→ EXERCISE AIM
From the first line to the last, output the records exactly and drop any images.

→ INPUT
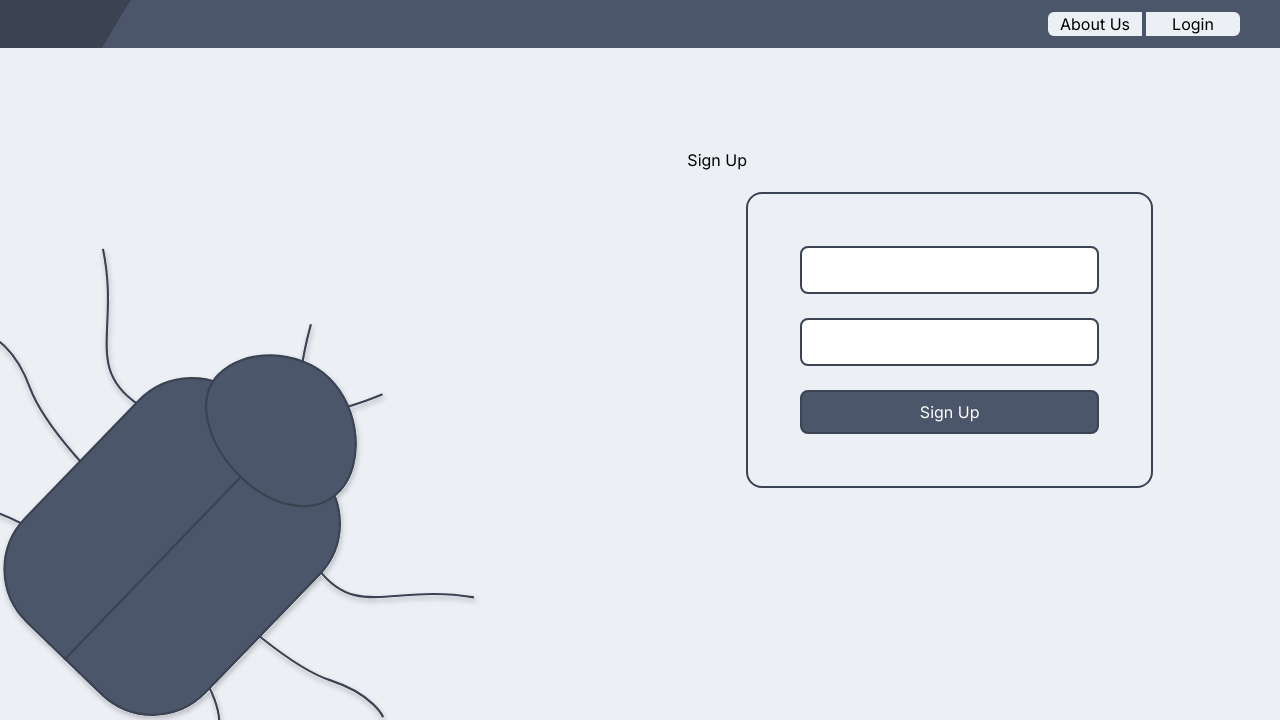
Repository: Qu4ntumGuy/project-bug
Page: /signup
The author's editor kept a copy of each file at every save. The page is drawn from the files as they stood at one save, then again after the next save.
The browser window is 1280 px wide. The pictures show the whole page.
The project was rebuilt for these pictures with package versions that can differ from the ones it lists, and the page was loaded fresh each time. The framework's server and built-in components were replaced by stand-ins that run in the browser. Also part of the build but not shown: next.config.mjs, src/components/Diamond.module.css, src/components/Navbar.js.

Above is the page before, as saved 2024-02-13 23:55:27.

After the next save:
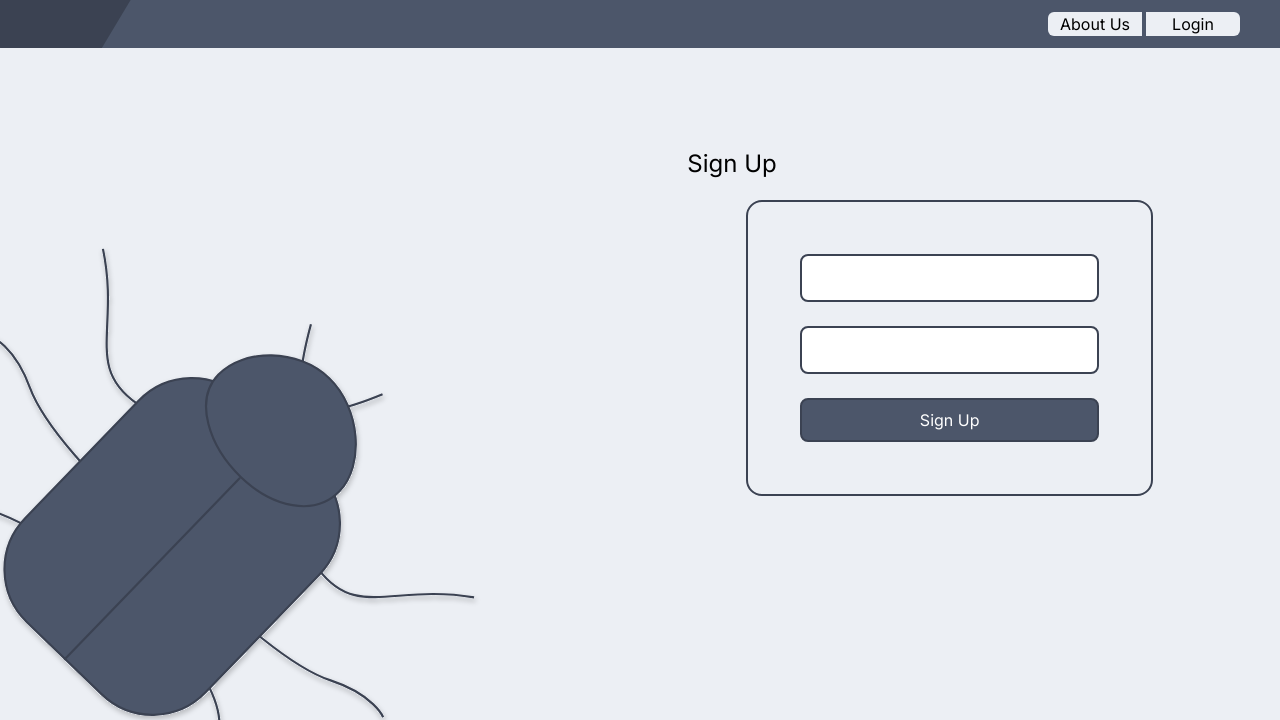
Saved 18 s later.
--- a/src/app/signup/page.js
+++ b/src/app/signup/page.js
@@ -14,7 +14,7 @@ export default function Signup() {
       </div>
       <div className="w-full p-10">
         <div className="flex my-10 flex-col">
-          <div className="m-3 ml-5 p-2">Sign Up</div>
+          <div className=" text-2xl m-3 ml-5 p-2">Sign Up</div>
           <form className="w-[70%] m-auto flex p-10 flex-col border-2 border-[#3B4252] rounded-2xl">
             <input
               className="rounded-lg border-2 border-[#3B4252] m-3 p-2 text-xl"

→ ANSWER TO THIS PROBLEM
Repository: Qu4ntumGuy/project-bug
Page: /signup
The author's editor kept a copy of each file at every save. The page is drawn from the files as they stood at one save, then again after the next save.
The browser window is 1280 px wide. The pictures show the whole page.
The project was rebuilt for these pictures with package versions that can differ from the ones it lists, and the page was loaded fresh each time. The framework's server and built-in components were replaced by stand-ins that run in the browser. Also part of the build but not shown: next.config.mjs, src/components/Diamond.module.css, src/components/Navbar.js.

Above is the page before, as saved 2024-02-13 23:55:27.

After the next save:
Saved 18 s later.
--- a/src/app/signup/page.js
+++ b/src/app/signup/page.js
@@ -14,7 +14,7 @@ export default function Signup() {
       </div>
       <div className="w-full p-10">
         <div className="flex my-10 flex-col">
-          <div className="m-3 ml-5 p-2">Sign Up</div>
+          <div className=" text-2xl m-3 ml-5 p-2">Sign Up</div>
           <form className="w-[70%] m-auto flex p-10 flex-col border-2 border-[#3B4252] rounded-2xl">
             <input
               className="rounded-lg border-2 border-[#3B4252] m-3 p-2 text-xl"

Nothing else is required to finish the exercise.